- **Instructions for the task**
Would you go through the records below and copy each line with the string "data"?

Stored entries
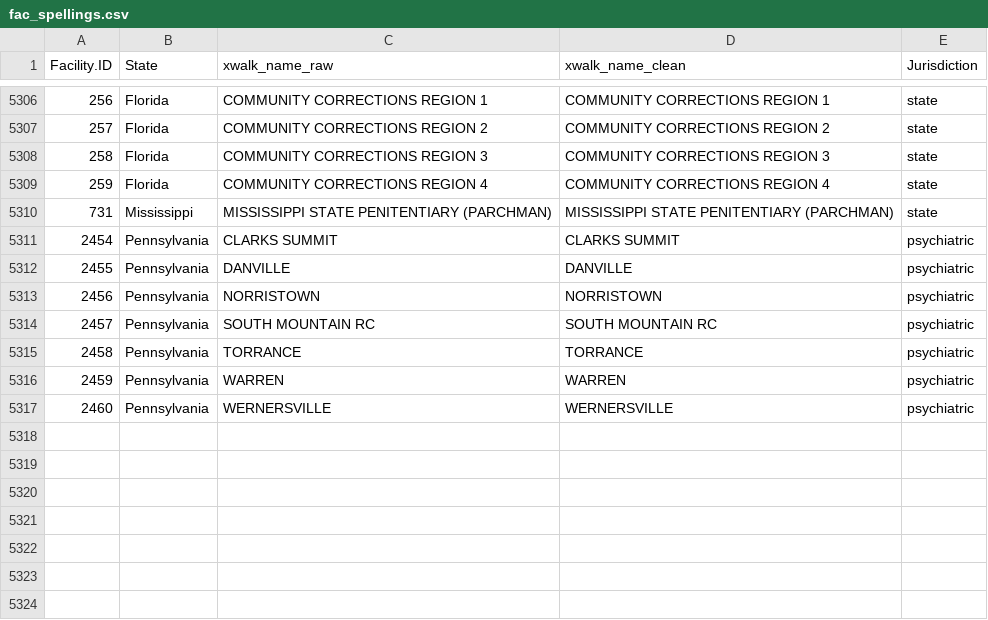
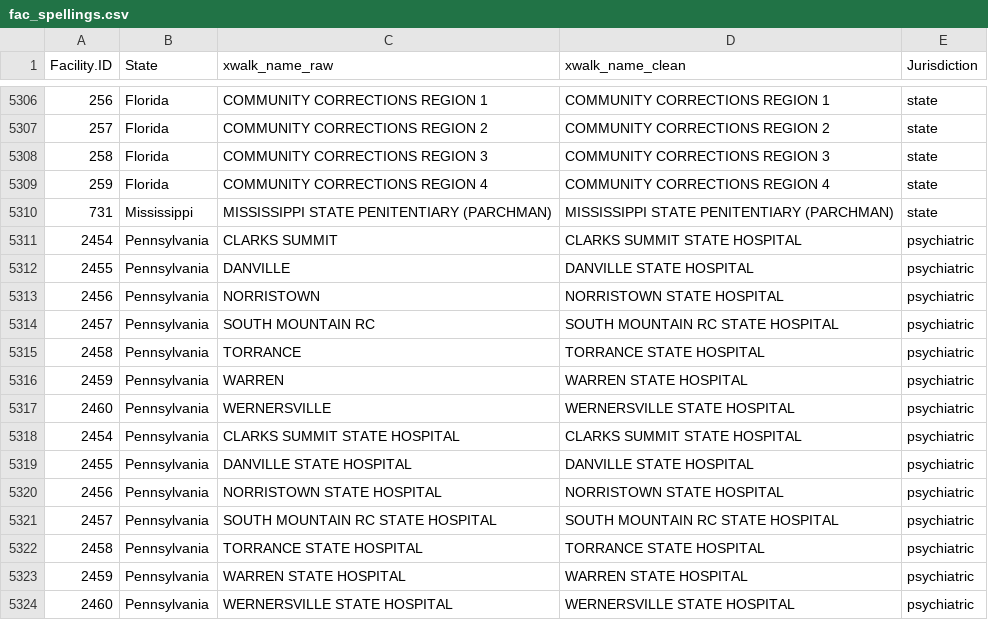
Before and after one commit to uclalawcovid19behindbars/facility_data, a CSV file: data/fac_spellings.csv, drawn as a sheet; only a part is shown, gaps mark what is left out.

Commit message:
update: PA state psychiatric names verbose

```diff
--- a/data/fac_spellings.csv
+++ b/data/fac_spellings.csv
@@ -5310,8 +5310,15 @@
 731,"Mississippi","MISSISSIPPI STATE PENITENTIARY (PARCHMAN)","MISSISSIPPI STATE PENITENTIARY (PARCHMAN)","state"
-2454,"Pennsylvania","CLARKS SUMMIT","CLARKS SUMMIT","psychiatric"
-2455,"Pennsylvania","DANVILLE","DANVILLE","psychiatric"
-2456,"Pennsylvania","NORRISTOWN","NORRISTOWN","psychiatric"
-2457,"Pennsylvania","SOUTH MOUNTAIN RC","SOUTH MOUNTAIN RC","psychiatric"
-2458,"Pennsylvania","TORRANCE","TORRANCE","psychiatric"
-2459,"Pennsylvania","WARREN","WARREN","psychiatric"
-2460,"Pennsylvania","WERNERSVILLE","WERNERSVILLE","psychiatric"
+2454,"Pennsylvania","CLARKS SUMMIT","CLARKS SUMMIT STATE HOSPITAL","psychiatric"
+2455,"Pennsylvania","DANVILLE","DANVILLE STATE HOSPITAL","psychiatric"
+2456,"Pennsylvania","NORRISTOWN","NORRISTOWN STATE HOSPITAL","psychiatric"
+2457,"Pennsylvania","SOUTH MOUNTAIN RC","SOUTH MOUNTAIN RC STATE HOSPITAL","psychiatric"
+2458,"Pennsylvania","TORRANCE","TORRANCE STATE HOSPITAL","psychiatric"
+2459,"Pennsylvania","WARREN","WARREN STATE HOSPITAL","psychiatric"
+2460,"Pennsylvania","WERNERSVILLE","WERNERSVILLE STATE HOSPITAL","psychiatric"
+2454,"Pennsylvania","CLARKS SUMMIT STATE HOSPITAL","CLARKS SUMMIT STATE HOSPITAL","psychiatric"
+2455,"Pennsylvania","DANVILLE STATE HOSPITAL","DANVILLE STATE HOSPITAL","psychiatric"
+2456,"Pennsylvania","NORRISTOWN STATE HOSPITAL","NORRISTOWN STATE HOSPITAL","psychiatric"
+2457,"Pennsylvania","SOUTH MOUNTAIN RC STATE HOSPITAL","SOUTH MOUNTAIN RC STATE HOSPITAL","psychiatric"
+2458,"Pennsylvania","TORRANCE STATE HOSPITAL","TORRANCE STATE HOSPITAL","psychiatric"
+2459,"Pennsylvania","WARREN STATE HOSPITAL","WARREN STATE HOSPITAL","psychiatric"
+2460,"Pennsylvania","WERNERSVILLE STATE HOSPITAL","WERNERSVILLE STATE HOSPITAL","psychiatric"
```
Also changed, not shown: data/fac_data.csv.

- **Task answer**
Before and after one commit to uclalawcovid19behindbars/facility_data, a CSV file: data/fac_spellings.csv, drawn as a sheet; only a part is shown, gaps mark what is left out.
--- a/data/fac_spellings.csv
+++ b/data/fac_spellings.csv
Also changed, not shown: data/fac_data.csv.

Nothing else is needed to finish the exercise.